Tests that you typically create with the Robot Framework (e.g. User Acceptance Tests) tend to run a little longer than e.g. unit tests. It’s common that UATs run in hours and not in minutes. Even if you are able to move the test execution into the night it’s painful. Even parallizing test execution works only on the symptomes.
Let’s face it: From time to time it comes handy being able to determine where the Robot looses time. Time for Profiling!
The default output.xml log file contains basically all needed data. Each executed keyword has it’s own tag. Those tags have nested status elements noting the start and end time of the keyword execution. So all what’s missing are some tools for processing and analyzing those data…
Robot Framework’s time2csv.py
One tool is already part of the Robot Framework but it’s only included in the source code distribution. The python script “times2csv.py” calculates the execution time of each keyword and shows the results within the keyword call hierarchie. The data is written into a CSV file that can later be viewed and analyzed within a spread sheet, e.g. Excel.
This type of analysis works very well if you already know about the bottlenecks in your test suite and want to dig a little deeper to find some reasons. But if you have no clue yet what to look at you will be lost in data. (In one typical project the analysis had ~2.3 million rows with the largest file at around 900,000 rows…)
Profiling Robot Framework with robot_profiler.py
So what do you do if you have no clue where or what to look at? Or if you assume that your tests have a “time leak” – keywords that are just a little bit slow and that are called many many times… For this situation you need a different analysis style: the execution time summed up per keyword and the average execution time per keyword.
For this purpose I created a little Python script. It is available on GitHub.
The script recognizes the following command line parameters:
usage: robot_profiler.py [-h] [-e ENCODING] [-s SEPARATOR] [-l LOCALE] input_file_name [output_file_name] positional arguments: input_file_name The output.xml file to read from. output_file_name The file to write the profiler data to. optional arguments: -h, --help show this help message and exit -e ENCODING, --encoding ENCODING Encoding for output file. -s SEPARATOR, --separator SEPARATOR Separator used in output file. -l LOCALE, --locale LOCALE Locale used for number formatting.
If no output file name is given the name (and path) of the input file name is taken with .csv as the new extension.
-l are optional. They can be used to set the file encoding, the field separator and the localization of the number format. The default values for these parameters are chosen as sensible as possible and create a csv file ready to be used with Excel (a rather typical use case I suppose…): it uses cp1252 as encoding (Windows standard), semicolon as field separator (Excel does not recognize comma as separator of a csv file – for whatever reason…). If you need a TSV file (tab separated values) you can use
-s \t. The localization option uses no explicit default value – it uses the plattform’s default locale.

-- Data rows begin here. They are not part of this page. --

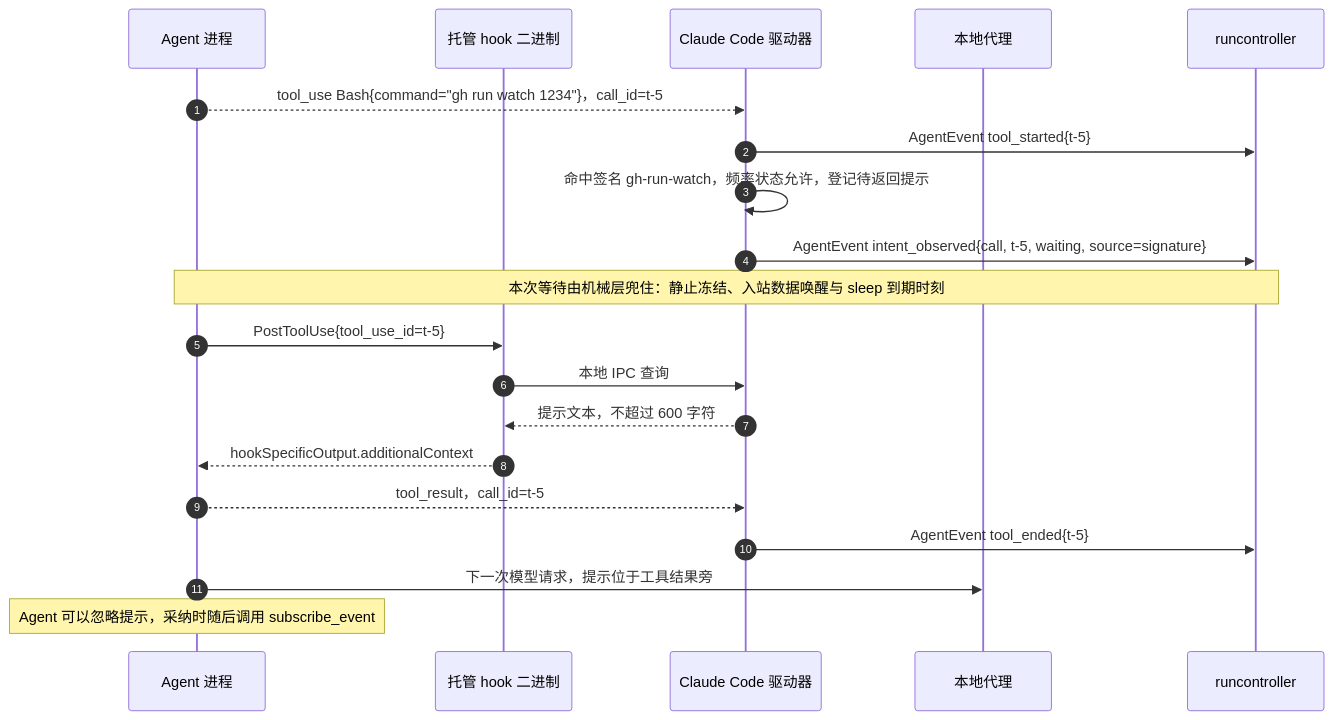
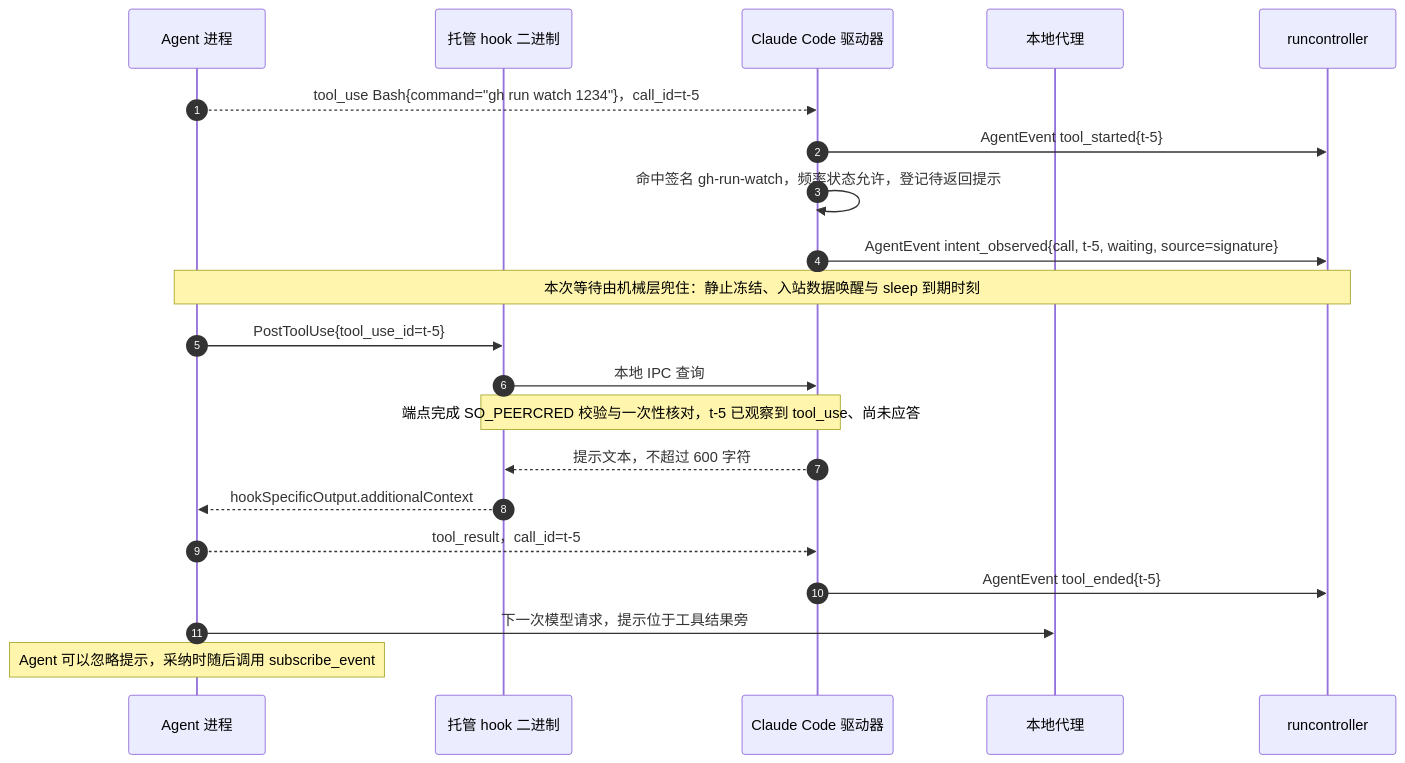
The fourth of 4 diagrams in docs/design/modules/warden/design-warden-driver-claude-code.md (wangzw/castworks), drawn with Mermaid before and after one commit. The commit also changed other lines of this file and 9 other files, not shown here.

````diff
--- a/docs/design/modules/warden/design-warden-driver-claude-code.md
+++ b/docs/design/modules/warden/design-warden-driver-claude-code.md
@@ -241,22 +243,23 @@
 ```mermaid
 sequenceDiagram
     autonumber
     participant A as Agent 进程
     participant H as 托管 hook 二进制
     participant D as Claude Code 驱动器
     participant P as 本地代理
     participant R as runcontroller
     A-->>D: tool_use Bash{command="gh run watch 1234"}，call_id=t-5
     D->>R: AgentEvent tool_started{t-5}
     D->>D: 命中签名 gh-run-watch，频率状态允许，登记待返回提示
     D->>R: AgentEvent intent_observed{call, t-5, waiting, source=signature}
     Note over A,R: 本次等待由机械层兜住：静止冻结、入站数据唤醒与 sleep 到期时刻
     A->>H: PostToolUse{tool_use_id=t-5}
     H->>D: 本地 IPC 查询
+    Note over H,D: 端点完成 SO_PEERCRED 校验与一次性核对，t-5 已观察到 tool_use、尚未应答
     D-->>H: 提示文本，不超过 600 字符
     H-->>A: hookSpecificOutput.additionalContext
     A-->>D: tool_result，call_id=t-5
     D->>R: AgentEvent tool_ended{t-5}
     A->>P: 下一次模型请求，提示位于工具结果旁
     Note over A: Agent 可以忽略提示，采纳时随后调用 subscribe_event
 ```
````
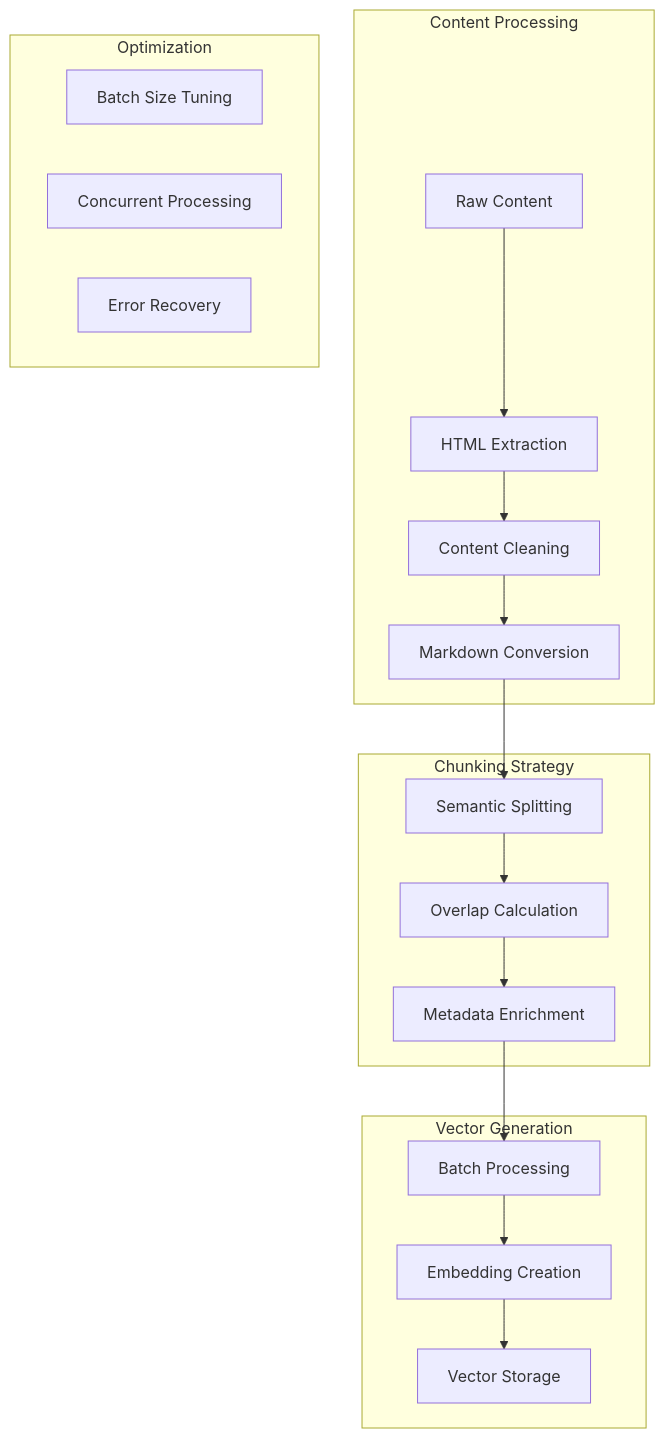
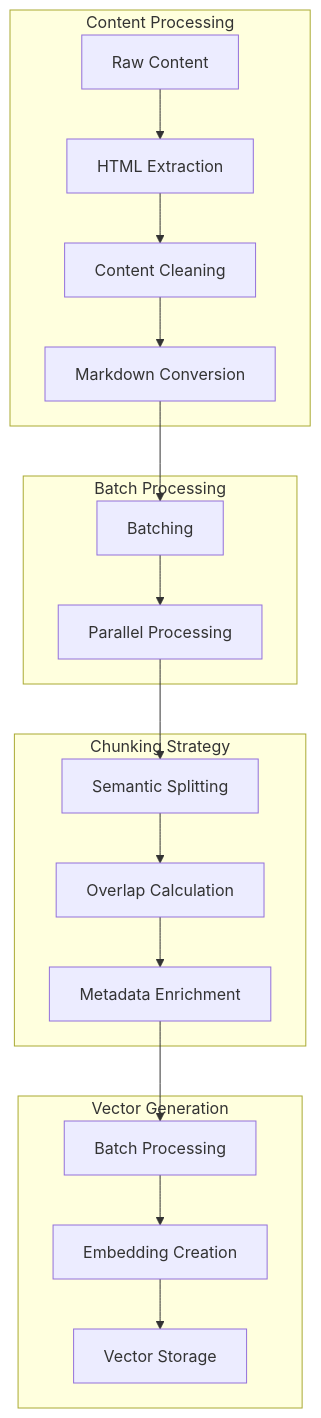
One commit to laialex501/lorechat-cdk changed the sixth of 6 diagrams in README.md. Above: the diagram before and after it, drawn with Mermaid. The commit also changed other lines of this file, not shown here.

````diff
--- a/README.md
+++ b/README.md
@@ -360,26 +365,25 @@
 ```mermaid
 graph TD
     subgraph "Content Processing"
         A[Raw Content] --> B[HTML Extraction]
         B --> C[Content Cleaning]
         C --> D[Markdown Conversion]
     end
+
+    subgraph "Batch Processing"
+        D --> K[Batching]
+        K --> L[Parallel Processing]
+    end
     
     subgraph "Chunking Strategy"
-        D --> E[Semantic Splitting]
+        L --> E[Semantic Splitting]
         E --> F[Overlap Calculation]
         F --> G[Metadata Enrichment]
     end
     
     subgraph "Vector Generation"
         G --> H[Batch Processing]
         H --> I[Embedding Creation]
         I --> J[Vector Storage]
     end
-    
-    subgraph "Optimization"
-        K[Batch Size Tuning]
-        L[Concurrent Processing]
-        M[Error Recovery]
-    end
 ```
````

Please note that valid values for
-l might be plattform depending. E.g. the code for “German” is
de_DE on Linux but
German on Windows…
When using this scipt in real life projects I suggest using Python instead of Jython. Jython seems to be quite wasteful in terms of memory consumption. Even if it doesn’t crash with some error message it’ll take you hours to get results. If you don’t want to install Python just for this purpose I recommend using PortablePython.
The script creates an output file ready to be opened in MS Excel by double clicking. Beside the (fully qualified) keyword identifier it shows the number of occurrences (calls), the total keyword execution time, and the average keyword execution time.
When looking for bottlenecks I prefer loading the output into a spreadsheet, filtering for an average runtime of 1 sec or longer and sorting the result by the average runtime column. Usually this should lead to some good starting points for more in depth analysis.
Happy Testing 🙂